Director Olivia Fuchs makes good use of the chorus for a number of tableaux vivant (the chorus only really sings and hums in the third act). The wooden gangplanks across the water make it difficult for people to pass and this perhaps reflects the narrow-mindedness of the town’s bourgeoisie.
Mother Volga is a constant (even psychological) force in the opera and is also present in the music, to start with in the overture and finally in the chorus intoning the Volga’s “sighing”. What I particularly like about the temporary set-up in Holland Park is that the orchestra pit is not half hidden and both the conductor and orchestra are always clearly visible . As a consequence you watch the conductor and the musicians much more than you would in a more conventional opera house. Sian Edwards has a total grip on this score. She beautifully coaxes out the Sibelian, even Straussian Janáček in the overture and interludes.
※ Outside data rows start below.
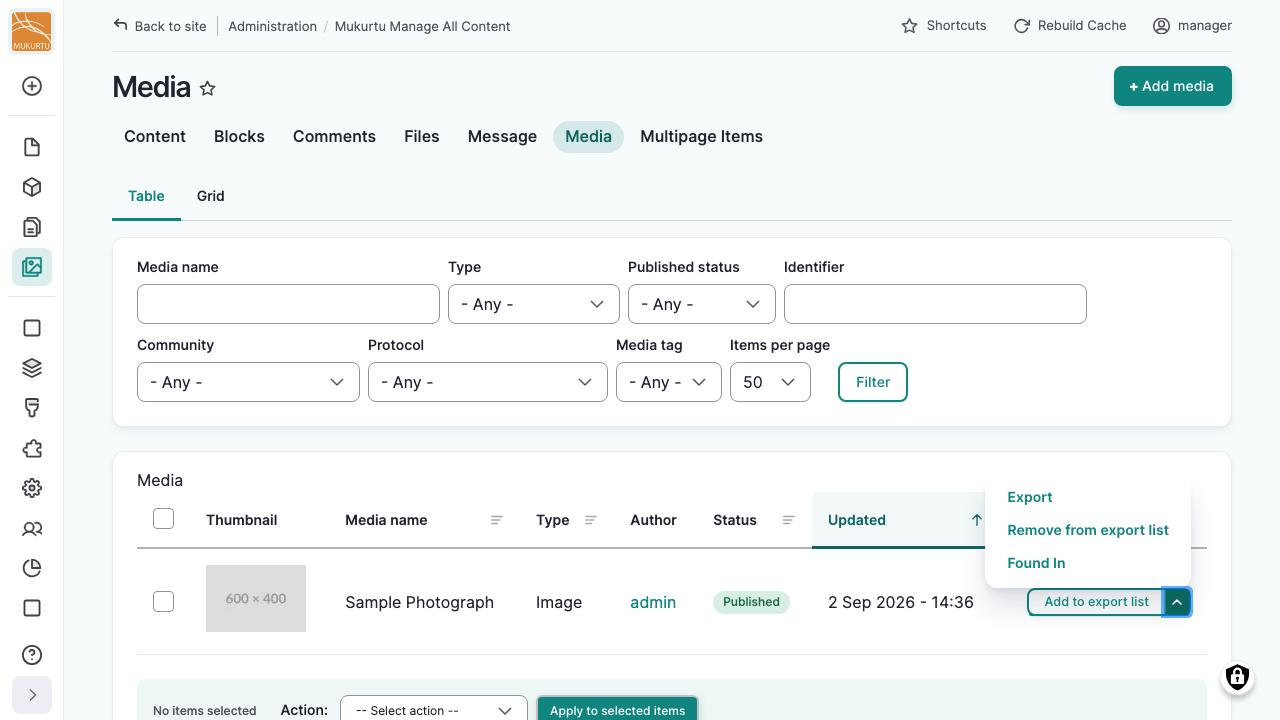
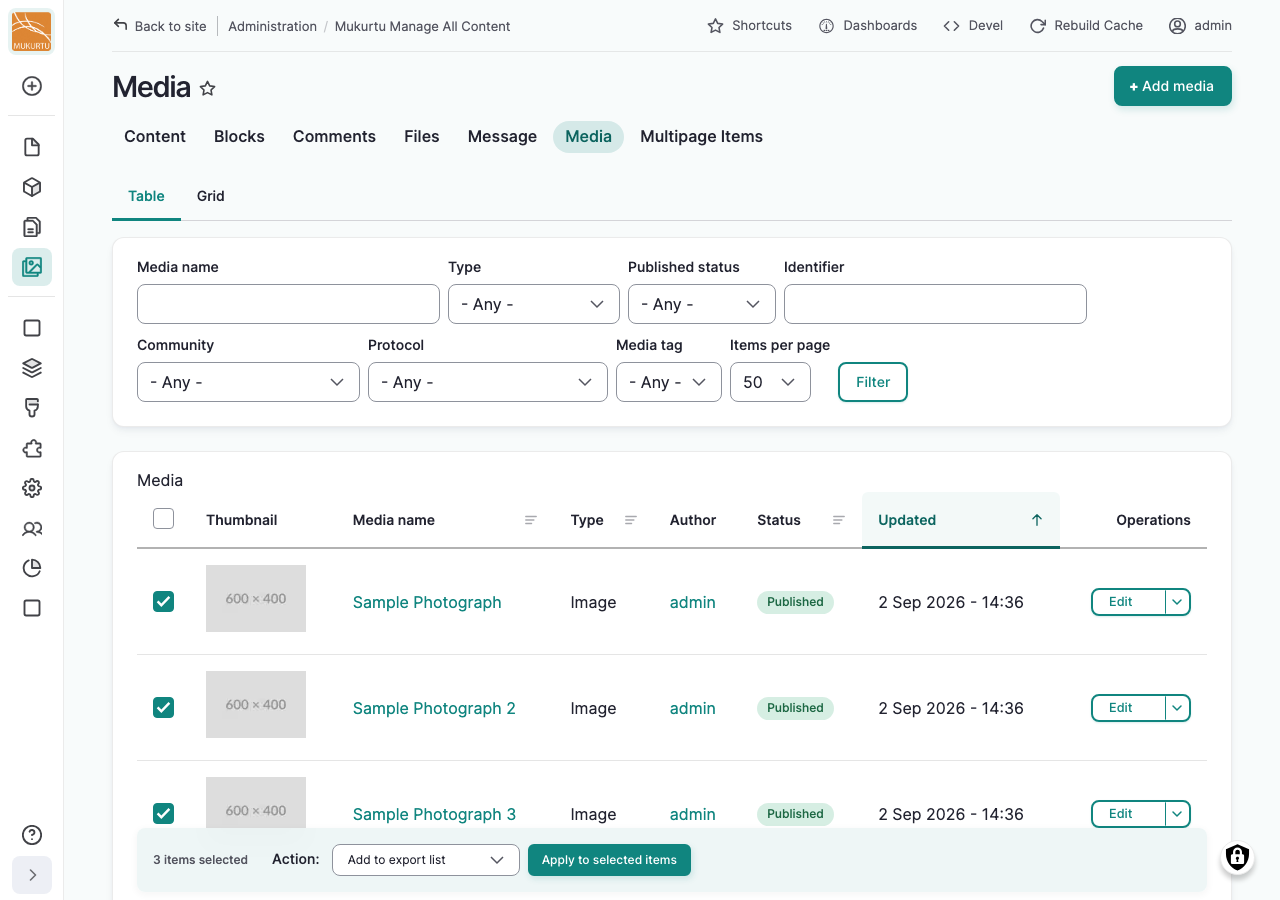
Reorder Exporting Content flows, add missing progress step, review Media/Taxonomies
Move "Run an export from a list" before "Run an ad hoc export" to match
the more common path, fold "Download your export" into both flows as a
final step, and add the previously-missing export progress screen to
each. Give Exporting Media its own "Run an ad hoc export" section
(promoted from a tip) and fix a bulk-action screenshot/caption mismatch.
Fix broken cross-references and italic/bold convention in Exporting
Taxonomies after the Exporting Content restructuring.

diff --git a/docs/roundtrip/ExportingMedia.md b/docs/roundtrip/ExportingMedia.md
@@ -8,39 +8,39 @@ tags:
 !!! roles "User roles"
     Administrator, Mukurtu manager, Roundtrip manager
 
-Media assets, images, audio, video, and other files attached to your content, can be exported on their own, in addition to being included automatically when you export the content they belong to. This article covers both. 
-
-!!! requirement
-    Users must be an Administrator, Mukurtu manager, or Roundtrip manager to access export tools.
+Media assets can be exported on their own, or included when exporting the content they belong to. 
 
 ## Add media to an export list
 
-Media items don't have their own full page with an "Add to Export List" option the way content does. Instead, add media to an export list from the media library.
+Media assets don't have their own full page with an "Add to Export List" option the way content does. Instead, add media to an export list from the media library.
 
 From your **Dashboard**, under **Media**, select **Manage Media**.
 
 ![The Manage Media page listing a media item, with an "Add to export list" button in its Operations column.](../_embeds/exporting-media-manage-media-01.png)
 
 - To add a single item, select "Add to export list" from its actions menu, or, if it's shown directly on the item, select the "Add to export list" toggle.
-- To add multiple items at once, select the items you want, then choose "Add to Export List" from the bulk actions menu.
+- To add multiple items at once, select the items you want, then choose "Add to export list" from the bulk actions menu.
 
-![The Operations menu for a media item expanded, showing Export, Remove from export list, and Found In.](../_embeds/exporting-media-manage-media-02.png)
+![Three media items selected in Manage Media, with "Add to export list" chosen in the bulk Action dropdown.](../_embeds/exporting-media-manage-media-02.png)
 
-Both work the same way as adding content: you'll choose an existing export list, or create a new one. See [Add a single item](UsingExportLists.md#add-a-single-item) for that form.
+Next, choose an existing export list, or create a new one. See [Add a single item](UsingExportLists.md#add-a-single-item) for more information.
 
 ![The Add to Export List form for a media item, with an existing export list selected.](../_embeds/exporting-media-add-to-list-01.png)
 
-!!! tip
-    Select "Export" from a media item's actions menu to export just that item right away, without adding it to a list first.
+## Run an ad hoc export
+
+An ad hoc export skips export lists entirely: you export one or more media items right away, without saving them anywhere first.
+
+- Select "Export" from a media item's actions menu.
+- To export multiple items at once, select the items you want, then choose "Export" from the bulk actions menu.
+
+Either way, you'll land on the same export page, progress screen, and results page described in [Run an ad hoc export](ExportingContent.md#run-an-ad-hoc-export).
 
 ## Media included with content
 
-When you export content whose *Media* setting (see [Configuration](ExportSettings.md#configuration)) is set to include the referenced media, that media is exported automatically along with it. It isn't folded into the content's own row: each media type exports to its own file (for example, `Media - Image.csv`), using that type's own field mapping. You don't need to separately add that media to your export list for this to happen.
+When you export content whose **Media** setting (see [Configuration](ExportSettings.md#configuration)) is set to include the referenced media, that media is exported automatically along with it. It isn't folded into the content's own row: each media type exports to its own file (for example, `Media - Image.csv`), using that type's own field mapping. You don't need to separately add that media to your export list for this to happen.
 
 ## Media asset packaging
 
-Whether the actual file is bundled with the export, or just an identifier, is controlled by *Media asset packaging* in the export setting you use (see [Configuration](ExportSettings.md#configuration)). This only matters for media types that store a local file: Image, Audio, Video, and Document. Remote Video, SoundCloud, and External Embed store a URL or embed code instead of a file, so this setting has no effect on them.
+Whether the actual file is bundled with the export, or just an identifier, is controlled by **Media asset packaging** in the export setting you use (see [Configuration](ExportSettings.md#configuration)). This only matters for media types that store a local file: Image, Audio, Video, and Document. Remote Video, SoundCloud, and External Embed store a URL or embed code instead of a file, so this setting has no effect on them.
 
-## Supported media types
-
-Mukurtu can export all of its media types: Image, Audio, Video, Document, Remote Video, SoundCloud, and External Embed. Each has its own field mapping table in [Export Settings](ExportSettings.md#field-mappings).

diff --git a/docs/roundtrip/ExportingContent.md b/docs/roundtrip/ExportingContent.md
@@ -8,22 +8,10 @@ tags:
 !!! roles "User roles"
     Administrator, Mukurtu manager, Roundtrip manager
 
-There are two ways to export content. An export list lets you gather items over time into a named, reusable, and shareable group before exporting them — see [Using Export Lists](UsingExportLists.md) for how to build and manage one. An ad hoc export skips that step and exports one or more items right away. Either way, the export itself uses an export setting that controls exactly which fields are included.
+There are two ways to export content. 
 
-!!! requirement
-    Users must be an Administrator, Mukurtu manager, or Roundtrip manager to access export tools. See [Manage User from a Site-wide role](../users/manage-user-accounts-site-wide.md) for more information.
-
-## Run an ad hoc export
-
-An ad hoc export skips export lists entirely: you export one or more items right away, without saving them anywhere first. Use this when you just need a one-off export and don't need to reuse or share the selection later.
-
-- From a single content item, select "Export" instead of "Add to Export List".
-- While browsing or searching content, select the items you want, then choose "Export" from the bulk actions menu instead of "Add to Export List".
-
-Either way, you'll land on the same export page described below, except instead of an *Export list* dropdown you'll see a summary of the items you selected.
-
-!!! tip
-    Select "Clear Selection" on the export page to start over with a different ad hoc selection.
+1. An export list lets you gather items over time into a named, reusable, and shareable group before exporting them.
+2. An ad hoc export skips that step and exports one or more items right away. 
 
 ## Run an export from a list
 
@@ -38,10 +26,30 @@ Either way, you'll land on the same export page. From here:
 2. If your list or ad hoc selection includes a collection, word list, original record, community record, or multipage item, you may see additional options here for how much connected content to include. See [Exporting complex content](UsingExportLists.md#exporting-complex-content) for what these options do.
 3. Select "Start Export".
 
-![The export page with a list selected under Export list, a saved CSV export setting selected under Export Settings, and the Start Export button.](../_embeds/exporting-content-run-export-01.png)
+    ![The export page with a list selected under Export list, a saved CSV export setting selected under Export Settings, and the Start Export button.](../_embeds/exporting-content-run-export-01.png)
 
-## Download your export
+4. Wait for the export to finish.
 
-Once the export finishes, the Export Results page lists how many items of each type were exported and provides a "Download Export" link. Select "Back to Settings" to run another export with the same list, or "New Export" to start over with a different one.
+    ![The Exporting progress screen with a progress bar and "Initializing export" status.](../_embeds/exporting-content-progress-01.png)
+
+5. The Export Results page lists how many items of each type were exported. Select "Download Export" to download the file. Select "Back to Settings" to run another export with the same list, or "New Export" to start over with a different one.
+
+![The Export Results page showing 2 content items exported and a Download Export link.](../_embeds/exporting-content-results-01.png)
+
+## Run an ad hoc export
+
+An ad hoc export skips export lists entirely: you export one or more items right away, without saving them anywhere first. Use this when you just need a one-off export and don't need to reuse or share the selection later.
+
+- From a single content item, select "Export" instead of "Add to Export List".
+- While browsing or searching content, select the items you want, then choose "Export" from the bulk actions menu instead of "Add to Export List".
+
+Either way, you'll land on the same export page described above, except instead of an *Export list* dropdown you'll see a summary of the items you selected.
+
+!!! tip
+    Select "Clear Selection" on the export page to start over with a different ad hoc selection.
+
+Select "Start Export", then wait for the export to finish. The Export Results page lists how many items of each type were exported. Select "Download Export" to download the file. Select "Back to Settings" to run another export, or "New Export" to start over with a different selection.
+
+![The Exporting progress screen with a progress bar and "Initializing export" status.](../_embeds/exporting-content-progress-01.png)
 
 ![The Export Results page showing 2 content items exported and a Download Export link.](../_embeds/exporting-content-results-01.png)

diff --git a/docs/roundtrip/ExportingTaxonomies.md b/docs/roundtrip/ExportingTaxonomies.md
@@ -14,17 +14,17 @@ Taxonomy terms, the vocabularies used for categories, languages, media tags, and
 
 From your **Dashboard**, under **Roundtrip**, select **Export Taxonomy**.
 
-1. Under *Taxonomies*, select the checkbox next to each vocabulary you want to export. You can select more than one.
+1. Under **Taxonomies**, select the checkbox next to each vocabulary you want to export. You can select more than one.
 2. Select "Configure Export".
 
 ![The Export Taxonomy page, listing every vocabulary as a checkbox, with Category selected.](../_embeds/exporting-taxonomies-start-01.png)
 
 ## Run the export
 
-You'll land on the same export page used for [ad hoc](ExportingContent.md#run-an-ad-hoc-export) content and media exports, showing a summary of your selected vocabularies instead of an export list. Choose a saved CSV export setting and select "Start Export". Once the export finishes, you'll reach the same Export Results page described in [Download your export](ExportingContent.md#download-your-export).
+You'll land on the same export page used for [ad hoc](ExportingContent.md#run-an-ad-hoc-export) content and media exports, showing a summary of the selected terms instead of an export list. Choose a saved CSV export setting and select "Start Export", then wait for the export to finish. You'll reach the same Export Results page described in [Run an ad hoc export](ExportingContent.md#run-an-ad-hoc-export).
 
 ![The export page showing "Exporting 1 selected item" for the selected vocabulary, with a saved CSV export setting selected and the Start Export button.](../_embeds/exporting-taxonomies-adhoc-01.png)
 
 ## Field mappings for taxonomy terms
 
-Taxonomy terms need a saved CSV export setting to run an export, the same as content and media. Each vocabulary has its own field mapping table under *Field mappings* in that setting. See [Export Settings](ExportSettings.md#field-mappings) for details.
+Taxonomy terms need a saved CSV export setting to run an export, the same as content and media. Each vocabulary has its own field mapping table under **Field mappings** in that setting. See [Export Settings](ExportSettings.md#field-mappings) for details.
He was not as brilliant an orchestrator as the mentioned colleagues, but the lyrical flow in this opera is equaled by few of his contemporaries (and Sibelius of course never composed a real opera). The City of London Sinfonia effortlessly negotiated the emotional swings.
All in all this is a very worthwhile revival.
Tickets are still available for both 26 and 28 July.